____ SUPPLIED RECORDS
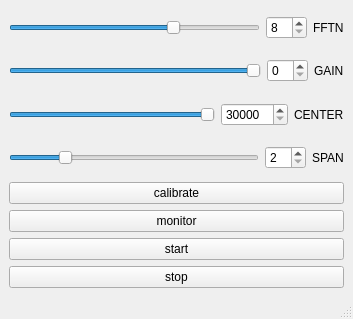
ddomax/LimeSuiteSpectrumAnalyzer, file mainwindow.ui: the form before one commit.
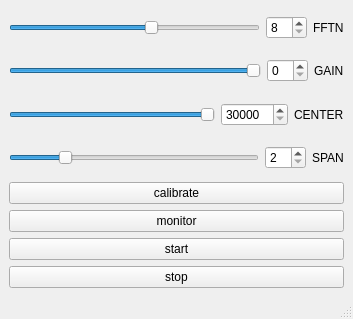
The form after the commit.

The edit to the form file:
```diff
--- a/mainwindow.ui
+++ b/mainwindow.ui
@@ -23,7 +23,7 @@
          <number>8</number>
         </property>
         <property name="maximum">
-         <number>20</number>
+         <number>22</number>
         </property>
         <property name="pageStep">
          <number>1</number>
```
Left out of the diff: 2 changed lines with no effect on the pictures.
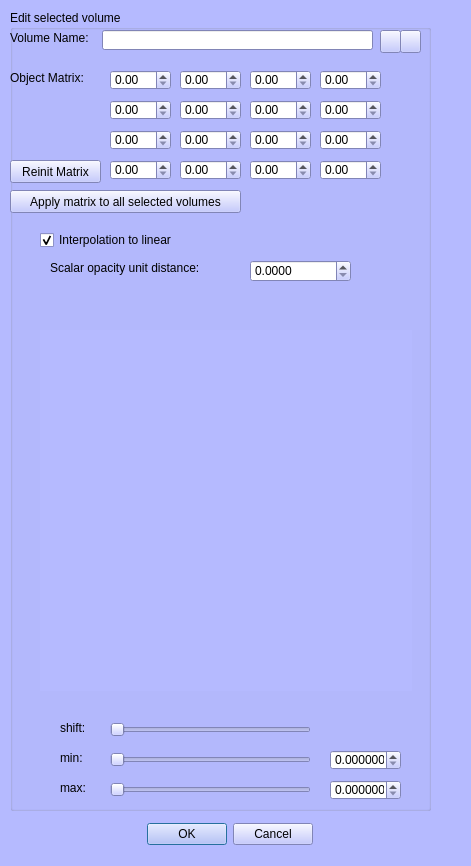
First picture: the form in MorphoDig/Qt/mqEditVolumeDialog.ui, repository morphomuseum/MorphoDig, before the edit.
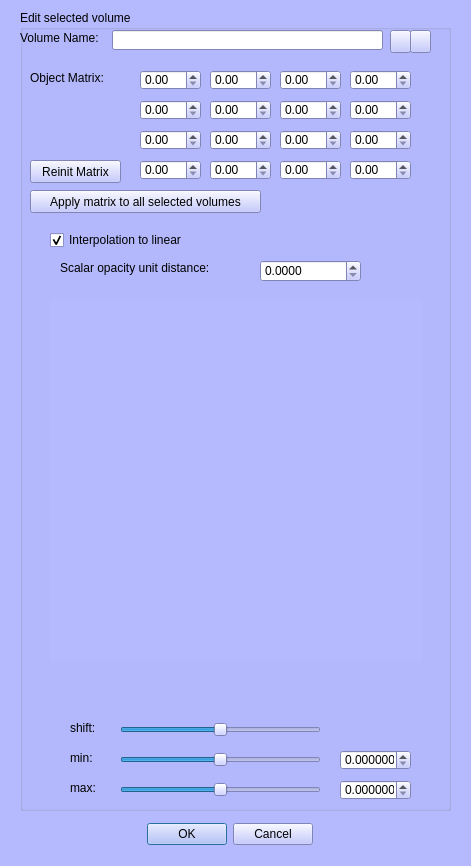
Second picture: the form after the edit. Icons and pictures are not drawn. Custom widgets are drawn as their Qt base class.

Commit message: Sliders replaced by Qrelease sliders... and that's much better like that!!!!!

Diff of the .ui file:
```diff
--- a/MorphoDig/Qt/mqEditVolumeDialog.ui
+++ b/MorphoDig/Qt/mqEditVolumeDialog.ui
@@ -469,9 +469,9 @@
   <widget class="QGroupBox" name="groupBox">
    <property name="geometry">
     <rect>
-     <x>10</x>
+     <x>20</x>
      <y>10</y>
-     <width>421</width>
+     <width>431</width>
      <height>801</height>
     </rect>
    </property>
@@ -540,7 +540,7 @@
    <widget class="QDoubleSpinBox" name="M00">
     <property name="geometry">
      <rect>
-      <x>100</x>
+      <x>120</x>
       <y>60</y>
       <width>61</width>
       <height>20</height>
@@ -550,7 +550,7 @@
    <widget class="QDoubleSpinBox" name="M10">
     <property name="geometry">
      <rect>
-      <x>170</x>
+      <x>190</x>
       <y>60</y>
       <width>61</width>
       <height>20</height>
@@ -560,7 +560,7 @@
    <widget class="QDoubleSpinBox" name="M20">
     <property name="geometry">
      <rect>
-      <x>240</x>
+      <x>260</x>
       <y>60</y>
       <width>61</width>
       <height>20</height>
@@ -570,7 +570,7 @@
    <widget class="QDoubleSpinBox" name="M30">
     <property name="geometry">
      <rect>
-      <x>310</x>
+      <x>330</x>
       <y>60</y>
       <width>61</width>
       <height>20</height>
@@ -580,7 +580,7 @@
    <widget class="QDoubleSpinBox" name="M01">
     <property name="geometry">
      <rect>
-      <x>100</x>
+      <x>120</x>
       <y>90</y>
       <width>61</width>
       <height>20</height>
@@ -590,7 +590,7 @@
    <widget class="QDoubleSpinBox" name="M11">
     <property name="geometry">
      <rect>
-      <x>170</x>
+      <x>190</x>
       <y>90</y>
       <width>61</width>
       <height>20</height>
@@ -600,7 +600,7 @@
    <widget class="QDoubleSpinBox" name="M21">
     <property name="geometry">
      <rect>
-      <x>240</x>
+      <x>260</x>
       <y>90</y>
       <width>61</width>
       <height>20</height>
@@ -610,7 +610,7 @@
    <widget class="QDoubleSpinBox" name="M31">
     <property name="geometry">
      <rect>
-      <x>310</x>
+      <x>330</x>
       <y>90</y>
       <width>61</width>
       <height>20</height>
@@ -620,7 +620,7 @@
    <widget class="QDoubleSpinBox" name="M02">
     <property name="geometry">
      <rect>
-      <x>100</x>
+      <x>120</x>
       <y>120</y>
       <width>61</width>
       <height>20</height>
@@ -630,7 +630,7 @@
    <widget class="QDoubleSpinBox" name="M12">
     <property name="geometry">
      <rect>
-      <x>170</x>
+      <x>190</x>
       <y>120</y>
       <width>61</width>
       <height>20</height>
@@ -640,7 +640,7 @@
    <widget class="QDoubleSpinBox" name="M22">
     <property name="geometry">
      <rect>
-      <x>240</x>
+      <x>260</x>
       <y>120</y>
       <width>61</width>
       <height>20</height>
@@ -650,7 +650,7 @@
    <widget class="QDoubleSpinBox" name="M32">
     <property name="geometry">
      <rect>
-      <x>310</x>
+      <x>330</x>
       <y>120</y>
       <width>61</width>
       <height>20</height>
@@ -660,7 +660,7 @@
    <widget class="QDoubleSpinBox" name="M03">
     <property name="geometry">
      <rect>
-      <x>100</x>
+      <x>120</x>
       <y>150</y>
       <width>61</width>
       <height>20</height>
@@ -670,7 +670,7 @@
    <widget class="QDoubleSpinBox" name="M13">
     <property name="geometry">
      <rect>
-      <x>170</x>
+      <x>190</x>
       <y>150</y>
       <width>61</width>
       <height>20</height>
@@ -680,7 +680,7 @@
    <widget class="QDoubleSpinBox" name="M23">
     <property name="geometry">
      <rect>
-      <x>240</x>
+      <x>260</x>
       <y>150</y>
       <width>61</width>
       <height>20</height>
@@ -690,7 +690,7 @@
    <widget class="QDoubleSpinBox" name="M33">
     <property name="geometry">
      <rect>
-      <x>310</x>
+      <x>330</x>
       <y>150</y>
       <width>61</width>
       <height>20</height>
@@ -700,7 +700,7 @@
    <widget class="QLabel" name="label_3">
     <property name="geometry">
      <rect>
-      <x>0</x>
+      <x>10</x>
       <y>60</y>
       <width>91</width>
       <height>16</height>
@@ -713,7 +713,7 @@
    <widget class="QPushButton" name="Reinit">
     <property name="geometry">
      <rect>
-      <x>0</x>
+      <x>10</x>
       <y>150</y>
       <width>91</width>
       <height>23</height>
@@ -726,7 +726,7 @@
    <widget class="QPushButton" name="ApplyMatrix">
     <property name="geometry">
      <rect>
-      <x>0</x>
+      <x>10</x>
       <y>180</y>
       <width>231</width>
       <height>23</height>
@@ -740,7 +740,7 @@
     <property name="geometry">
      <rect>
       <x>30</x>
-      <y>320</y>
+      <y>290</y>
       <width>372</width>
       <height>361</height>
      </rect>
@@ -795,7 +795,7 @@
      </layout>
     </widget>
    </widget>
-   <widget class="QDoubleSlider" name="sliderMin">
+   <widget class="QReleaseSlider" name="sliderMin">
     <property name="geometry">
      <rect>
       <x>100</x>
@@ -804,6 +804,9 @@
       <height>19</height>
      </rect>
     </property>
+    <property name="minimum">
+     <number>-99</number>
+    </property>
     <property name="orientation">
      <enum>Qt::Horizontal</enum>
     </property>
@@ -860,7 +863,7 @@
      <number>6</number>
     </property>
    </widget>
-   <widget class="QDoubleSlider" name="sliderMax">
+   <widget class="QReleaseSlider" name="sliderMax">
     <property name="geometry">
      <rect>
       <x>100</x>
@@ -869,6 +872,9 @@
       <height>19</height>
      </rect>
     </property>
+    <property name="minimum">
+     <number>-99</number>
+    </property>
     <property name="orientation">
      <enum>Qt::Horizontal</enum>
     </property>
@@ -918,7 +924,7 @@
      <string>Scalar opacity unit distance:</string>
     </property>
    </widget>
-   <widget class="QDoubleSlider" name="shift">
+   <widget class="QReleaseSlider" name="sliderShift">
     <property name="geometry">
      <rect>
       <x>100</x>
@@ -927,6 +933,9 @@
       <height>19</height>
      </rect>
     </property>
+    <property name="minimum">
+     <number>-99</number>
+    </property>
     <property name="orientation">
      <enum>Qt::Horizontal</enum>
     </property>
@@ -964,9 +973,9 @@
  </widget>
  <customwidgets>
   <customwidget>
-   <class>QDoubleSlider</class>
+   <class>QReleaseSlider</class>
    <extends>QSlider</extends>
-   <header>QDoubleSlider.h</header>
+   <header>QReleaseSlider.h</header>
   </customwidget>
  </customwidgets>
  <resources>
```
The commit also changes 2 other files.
________
EXERCISE BRIEF
Repeat the records in full, exactly as they appear, but with the pictures removed.

SOLUTION FOR THIS EXERCISE
ddomax/LimeSuiteSpectrumAnalyzer, file mainwindow.ui: the form before one commit.
The form after the commit.

The edit to the form file:
```diff
--- a/mainwindow.ui
+++ b/mainwindow.ui
@@ -23,7 +23,7 @@
          <number>8</number>
         </property>
         <property name="maximum">
-         <number>20</number>
+         <number>22</number>
         </property>
         <property name="pageStep">
          <number>1</number>
```
Left out of the diff: 2 changed lines with no effect on the pictures.
First picture: the form in MorphoDig/Qt/mqEditVolumeDialog.ui, repository morphomuseum/MorphoDig, before the edit.
Second picture: the form after the edit. Icons and pictures are not drawn. Custom widgets are drawn as their Qt base class.

Commit message: Sliders replaced by Qrelease sliders... and that's much better like that!!!!!

Diff of the .ui file:
```diff
--- a/MorphoDig/Qt/mqEditVolumeDialog.ui
+++ b/MorphoDig/Qt/mqEditVolumeDialog.ui
@@ -469,9 +469,9 @@
   <widget class="QGroupBox" name="groupBox">
    <property name="geometry">
     <rect>
-     <x>10</x>
+     <x>20</x>
      <y>10</y>
-     <width>421</width>
+     <width>431</width>
      <height>801</height>
     </rect>
    </property>
@@ -540,7 +540,7 @@
    <widget class="QDoubleSpinBox" name="M00">
     <property name="geometry">
      <rect>
-      <x>100</x>
+      <x>120</x>
       <y>60</y>
       <width>61</width>
       <height>20</height>
@@ -550,7 +550,7 @@
    <widget class="QDoubleSpinBox" name="M10">
     <property name="geometry">
      <rect>
-      <x>170</x>
+      <x>190</x>
       <y>60</y>
       <width>61</width>
       <height>20</height>
@@ -560,7 +560,7 @@
    <widget class="QDoubleSpinBox" name="M20">
     <property name="geometry">
      <rect>
-      <x>240</x>
+      <x>260</x>
       <y>60</y>
       <width>61</width>
       <height>20</height>
@@ -570,7 +570,7 @@
    <widget class="QDoubleSpinBox" name="M30">
     <property name="geometry">
      <rect>
-      <x>310</x>
+      <x>330</x>
       <y>60</y>
       <width>61</width>
       <height>20</height>
@@ -580,7 +580,7 @@
    <widget class="QDoubleSpinBox" name="M01">
     <property name="geometry">
      <rect>
-      <x>100</x>
+      <x>120</x>
       <y>90</y>
       <width>61</width>
       <height>20</height>
@@ -590,7 +590,7 @@
    <widget class="QDoubleSpinBox" name="M11">
     <property name="geometry">
      <rect>
-      <x>170</x>
+      <x>190</x>
       <y>90</y>
       <width>61</width>
       <height>20</height>
@@ -600,7 +600,7 @@
    <widget class="QDoubleSpinBox" name="M21">
     <property name="geometry">
      <rect>
-      <x>240</x>
+      <x>260</x>
       <y>90</y>
       <width>61</width>
       <height>20</height>
@@ -610,7 +610,7 @@
    <widget class="QDoubleSpinBox" name="M31">
     <property name="geometry">
      <rect>
-      <x>310</x>
+      <x>330</x>
       <y>90</y>
       <width>61</width>
       <height>20</height>
@@ -620,7 +620,7 @@
    <widget class="QDoubleSpinBox" name="M02">
     <property name="geometry">
      <rect>
-      <x>100</x>
+      <x>120</x>
       <y>120</y>
       <width>61</width>
       <height>20</height>
@@ -630,7 +630,7 @@
    <widget class="QDoubleSpinBox" name="M12">
     <property name="geometry">
      <rect>
-      <x>170</x>
+      <x>190</x>
       <y>120</y>
       <width>61</width>
       <height>20</height>
@@ -640,7 +640,7 @@
    <widget class="QDoubleSpinBox" name="M22">
     <property name="geometry">
      <rect>
-      <x>240</x>
+      <x>260</x>
       <y>120</y>
       <width>61</width>
       <height>20</height>
@@ -650,7 +650,7 @@
    <widget class="QDoubleSpinBox" name="M32">
     <property name="geometry">
      <rect>
-      <x>310</x>
+      <x>330</x>
       <y>120</y>
       <width>61</width>
       <height>20</height>
@@ -660,7 +660,7 @@
    <widget class="QDoubleSpinBox" name="M03">
     <property name="geometry">
      <rect>
-      <x>100</x>
+      <x>120</x>
       <y>150</y>
       <width>61</width>
       <height>20</height>
@@ -670,7 +670,7 @@
    <widget class="QDoubleSpinBox" name="M13">
     <property name="geometry">
      <rect>
-      <x>170</x>
+      <x>190</x>
       <y>150</y>
       <width>61</width>
       <height>20</height>
@@ -680,7 +680,7 @@
    <widget class="QDoubleSpinBox" name="M23">
     <property name="geometry">
      <rect>
-      <x>240</x>
+      <x>260</x>
       <y>150</y>
       <width>61</width>
       <height>20</height>
@@ -690,7 +690,7 @@
    <widget class="QDoubleSpinBox" name="M33">
     <property name="geometry">
      <rect>
-      <x>310</x>
+      <x>330</x>
       <y>150</y>
       <width>61</width>
       <height>20</height>
@@ -700,7 +700,7 @@
    <widget class="QLabel" name="label_3">
     <property name="geometry">
      <rect>
-      <x>0</x>
+      <x>10</x>
       <y>60</y>
       <width>91</width>
       <height>16</height>
@@ -713,7 +713,7 @@
    <widget class="QPushButton" name="Reinit">
     <property name="geometry">
      <rect>
-      <x>0</x>
+      <x>10</x>
       <y>150</y>
       <width>91</width>
       <height>23</height>
@@ -726,7 +726,7 @@
    <widget class="QPushButton" name="ApplyMatrix">
     <property name="geometry">
      <rect>
-      <x>0</x>
+      <x>10</x>
       <y>180</y>
       <width>231</width>
       <height>23</height>
@@ -740,7 +740,7 @@
     <property name="geometry">
      <rect>
       <x>30</x>
-      <y>320</y>
+      <y>290</y>
       <width>372</width>
       <height>361</height>
      </rect>
@@ -795,7 +795,7 @@
      </layout>
     </widget>
    </widget>
-   <widget class="QDoubleSlider" name="sliderMin">
+   <widget class="QReleaseSlider" name="sliderMin">
     <property name="geometry">
      <rect>
       <x>100</x>
@@ -804,6 +804,9 @@
       <height>19</height>
      </rect>
     </property>
+    <property name="minimum">
+     <number>-99</number>
+    </property>
     <property name="orientation">
      <enum>Qt::Horizontal</enum>
     </property>
@@ -860,7 +863,7 @@
      <number>6</number>
     </property>
    </widget>
-   <widget class="QDoubleSlider" name="sliderMax">
+   <widget class="QReleaseSlider" name="sliderMax">
     <property name="geometry">
      <rect>
       <x>100</x>
@@ -869,6 +872,9 @@
       <height>19</height>
      </rect>
     </property>
+    <property name="minimum">
+     <number>-99</number>
+    </property>
     <property name="orientation">
      <enum>Qt::Horizontal</enum>
     </property>
@@ -918,7 +924,7 @@
      <string>Scalar opacity unit distance:</string>
     </property>
    </widget>
-   <widget class="QDoubleSlider" name="shift">
+   <widget class="QReleaseSlider" name="sliderShift">
     <property name="geometry">
      <rect>
       <x>100</x>
@@ -927,6 +933,9 @@
       <height>19</height>
      </rect>
     </property>
+    <property name="minimum">
+     <number>-99</number>
+    </property>
     <property name="orientation">
      <enum>Qt::Horizontal</enum>
     </property>
@@ -964,9 +973,9 @@
  </widget>
  <customwidgets>
   <customwidget>
-   <class>QDoubleSlider</class>
+   <class>QReleaseSlider</class>
    <extends>QSlider</extends>
-   <header>QDoubleSlider.h</header>
+   <header>QReleaseSlider.h</header>
   </customwidget>
  </customwidgets>
  <resources>
```
The commit also changes 2 other files.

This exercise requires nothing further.